the number of inversions in the permutation “reverse”

Known, that number of inversions is $k$ in permutation: $$\begin{pmatrix} 1& ...& n& \\ a_1& ...& a_n& \end{pmatrix}$$

Find number of inversions in permutation (let's call it "reverse"): $$\begin{pmatrix} 1& ...& n& \\ a_n& ...& a_1& \end{pmatrix}$$

First, max number of inversions is $\frac{n(n-1)}{2}$. Then we can see if we get permutation with $0$ inversions than "reverse" permutation for it will have $\frac{n(n-1)}{2}$.

I can guess that for $\sigma(i)$, $\sigma(n-i+1)$ sum of inversions in them is $\frac{n(n-1)}{2}$. Thus, answer will be $\frac{n(n-1)}{2}-k$

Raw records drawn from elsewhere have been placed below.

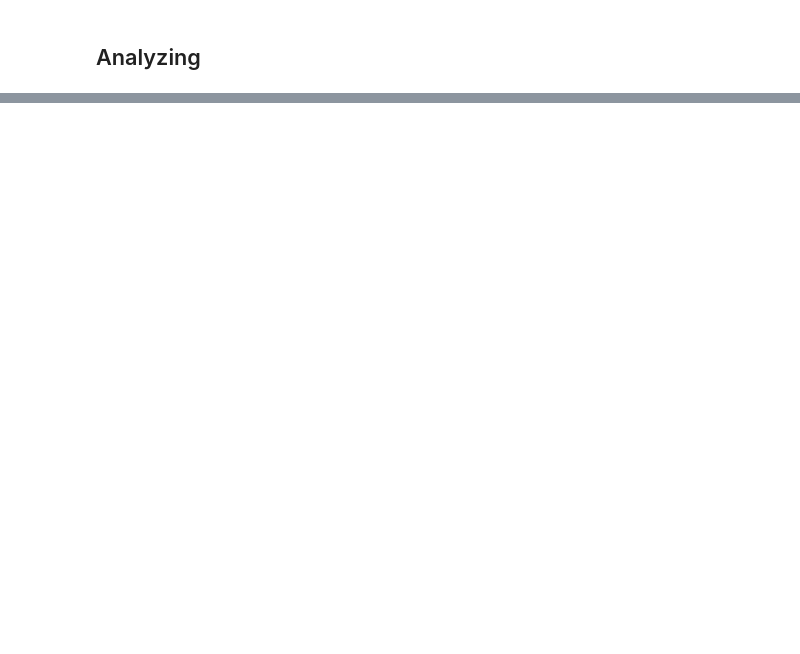
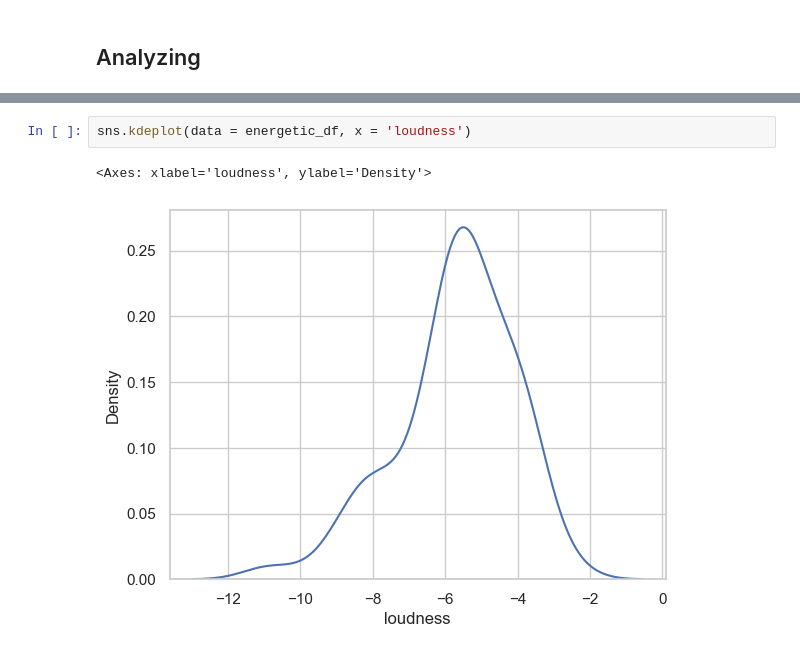
Before and after one commit to aakanksha1dutta/MOODSIC, a Jupyter notebook: 3_Model_Visualization.ipynb, the cells around one changed output, grey strips where cells are left out. Saved outputs shown, nothing was run; the diff lists cells and outputs as text; blank space fills up the shorter version.

```diff
--- a/3_Model_Visualization.ipynb
+++ b/3_Model_Visualization.ipynb
@@ -112,0 +106,5 @@ sns.jointplot(x = "energy",
+# %%
+sns.kdeplot(data = energetic_df, x = 'loudness')
+# %% [output]
+<Axes: xlabel='loudness', ylabel='Density'>
+[figure, added]
```
Also changed, not shown: parts of 9 cells of this notebook.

Supposing you define an inversion of $a$ as a pair of indices $i<j$ such that $a_i>a_j$, you can easily show that $(i,j)$ with $i<j$ is an inversion of $a$ if and only if $(n+1-j,n+1-i)$ is not an inversion of the reverse of $a$. The pair of values at those indices are the same in both cases, so if you define an inversion to be the (inverted) pair of values $\{a_i,a_j\}$ then it is even easier: the set of inversions of the reverse of $a$ is the complement of the set of inversions of$~a$.
• Think of some permutation $ι$ on $[n]$ so that for any permutation $σ$ on $[n]$, “$σ$-reverse” is $σι$.
• An inversion of any permutation $σ$ on $[n]$ is a pair $(i,j)$ with $i < j$ such that $\frac{σ(i) - σ(j)}{i-j} < 0$.
• For permutations $σ$, $τ$ on $[n]$ you have $\frac{(στ)(i) - (στ)(j)}{i - j} = \frac{σ(τ(i)) - σ(τ(j))}{τ(i) - τ(j)}·\frac{τ(i) - τ(j)}{i - j}$.
• What does this imply for the inversions of $στ$ in terms of the inversions of $σ$ and $τ$?
• How many inversions does $ι$ have?